▶ **What needs to be done**: Set down the data below in full and exactly, minus the pictures.

(Information supplied begins)

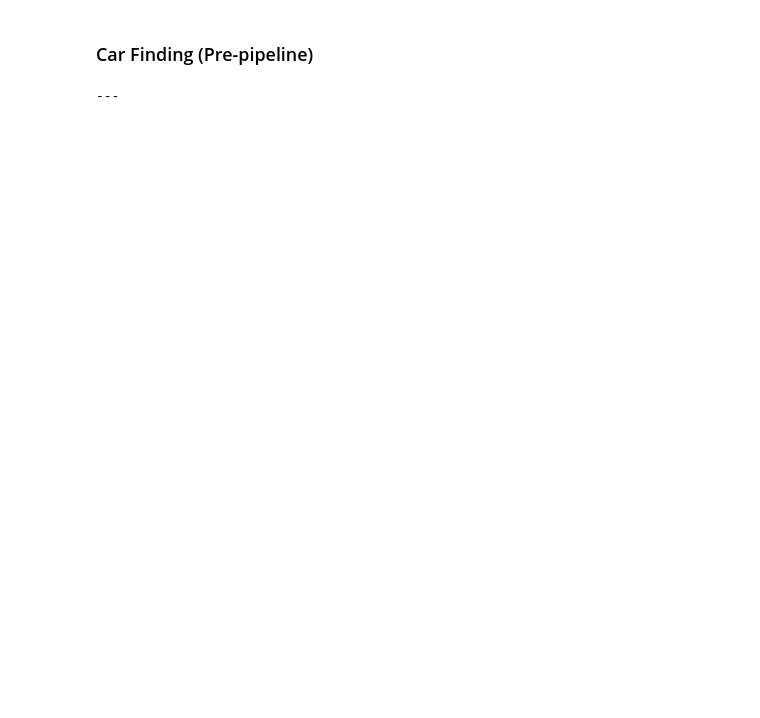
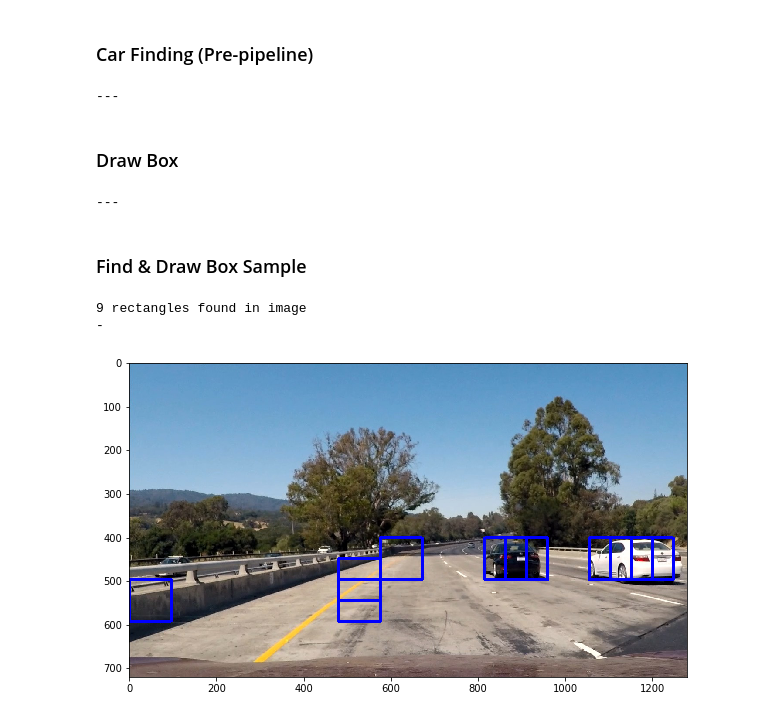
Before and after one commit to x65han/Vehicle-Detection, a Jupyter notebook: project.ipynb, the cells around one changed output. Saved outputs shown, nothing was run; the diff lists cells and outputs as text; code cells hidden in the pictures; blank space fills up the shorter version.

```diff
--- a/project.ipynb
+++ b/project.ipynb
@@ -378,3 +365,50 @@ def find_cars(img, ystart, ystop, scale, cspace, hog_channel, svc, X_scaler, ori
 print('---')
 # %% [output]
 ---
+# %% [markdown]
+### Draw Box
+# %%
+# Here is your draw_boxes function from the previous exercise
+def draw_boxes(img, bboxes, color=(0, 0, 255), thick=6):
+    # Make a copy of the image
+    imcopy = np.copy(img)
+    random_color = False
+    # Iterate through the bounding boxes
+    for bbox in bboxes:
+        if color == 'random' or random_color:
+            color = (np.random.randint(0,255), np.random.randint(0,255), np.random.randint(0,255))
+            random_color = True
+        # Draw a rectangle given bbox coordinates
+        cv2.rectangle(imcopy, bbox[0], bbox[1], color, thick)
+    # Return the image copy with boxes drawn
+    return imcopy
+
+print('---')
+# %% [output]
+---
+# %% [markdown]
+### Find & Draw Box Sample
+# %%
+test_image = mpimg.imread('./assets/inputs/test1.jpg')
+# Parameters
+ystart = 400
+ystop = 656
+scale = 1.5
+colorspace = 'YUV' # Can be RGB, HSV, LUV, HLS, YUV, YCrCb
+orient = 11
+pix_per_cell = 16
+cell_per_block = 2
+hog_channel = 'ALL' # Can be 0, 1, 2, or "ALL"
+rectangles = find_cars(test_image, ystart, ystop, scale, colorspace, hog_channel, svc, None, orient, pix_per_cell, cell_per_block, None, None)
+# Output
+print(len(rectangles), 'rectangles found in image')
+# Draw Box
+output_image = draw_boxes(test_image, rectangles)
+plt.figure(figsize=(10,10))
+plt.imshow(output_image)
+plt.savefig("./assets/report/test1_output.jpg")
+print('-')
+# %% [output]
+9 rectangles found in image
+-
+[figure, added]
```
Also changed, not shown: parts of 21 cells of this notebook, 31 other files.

(Information supplied ends)

▶ **Written solution**:
Before and after one commit to x65han/Vehicle-Detection, a Jupyter notebook: project.ipynb, the cells around one changed output. Saved outputs shown, nothing was run; the diff lists cells and outputs as text; code cells hidden in the pictures; blank space fills up the shorter version.

```diff
--- a/project.ipynb
+++ b/project.ipynb
@@ -378,3 +365,50 @@ def find_cars(img, ystart, ystop, scale, cspace, hog_channel, svc, X_scaler, ori
 print('---')
 # %% [output]
 ---
+# %% [markdown]
+### Draw Box
+# %%
+# Here is your draw_boxes function from the previous exercise
+def draw_boxes(img, bboxes, color=(0, 0, 255), thick=6):
+    # Make a copy of the image
+    imcopy = np.copy(img)
+    random_color = False
+    # Iterate through the bounding boxes
+    for bbox in bboxes:
+        if color == 'random' or random_color:
+            color = (np.random.randint(0,255), np.random.randint(0,255), np.random.randint(0,255))
+            random_color = True
+        # Draw a rectangle given bbox coordinates
+        cv2.rectangle(imcopy, bbox[0], bbox[1], color, thick)
+    # Return the image copy with boxes drawn
+    return imcopy
+
+print('---')
+# %% [output]
+---
+# %% [markdown]
+### Find & Draw Box Sample
+# %%
+test_image = mpimg.imread('./assets/inputs/test1.jpg')
+# Parameters
+ystart = 400
+ystop = 656
+scale = 1.5
+colorspace = 'YUV' # Can be RGB, HSV, LUV, HLS, YUV, YCrCb
+orient = 11
+pix_per_cell = 16
+cell_per_block = 2
+hog_channel = 'ALL' # Can be 0, 1, 2, or "ALL"
+rectangles = find_cars(test_image, ystart, ystop, scale, colorspace, hog_channel, svc, None, orient, pix_per_cell, cell_per_block, None, None)
+# Output
+print(len(rectangles), 'rectangles found in image')
+# Draw Box
+output_image = draw_boxes(test_image, rectangles)
+plt.figure(figsize=(10,10))
+plt.imshow(output_image)
+plt.savefig("./assets/report/test1_output.jpg")
+print('-')
+# %% [output]
+9 rectangles found in image
+-
+[figure, added]
```
Also changed, not shown: parts of 21 cells of this notebook, 31 other files.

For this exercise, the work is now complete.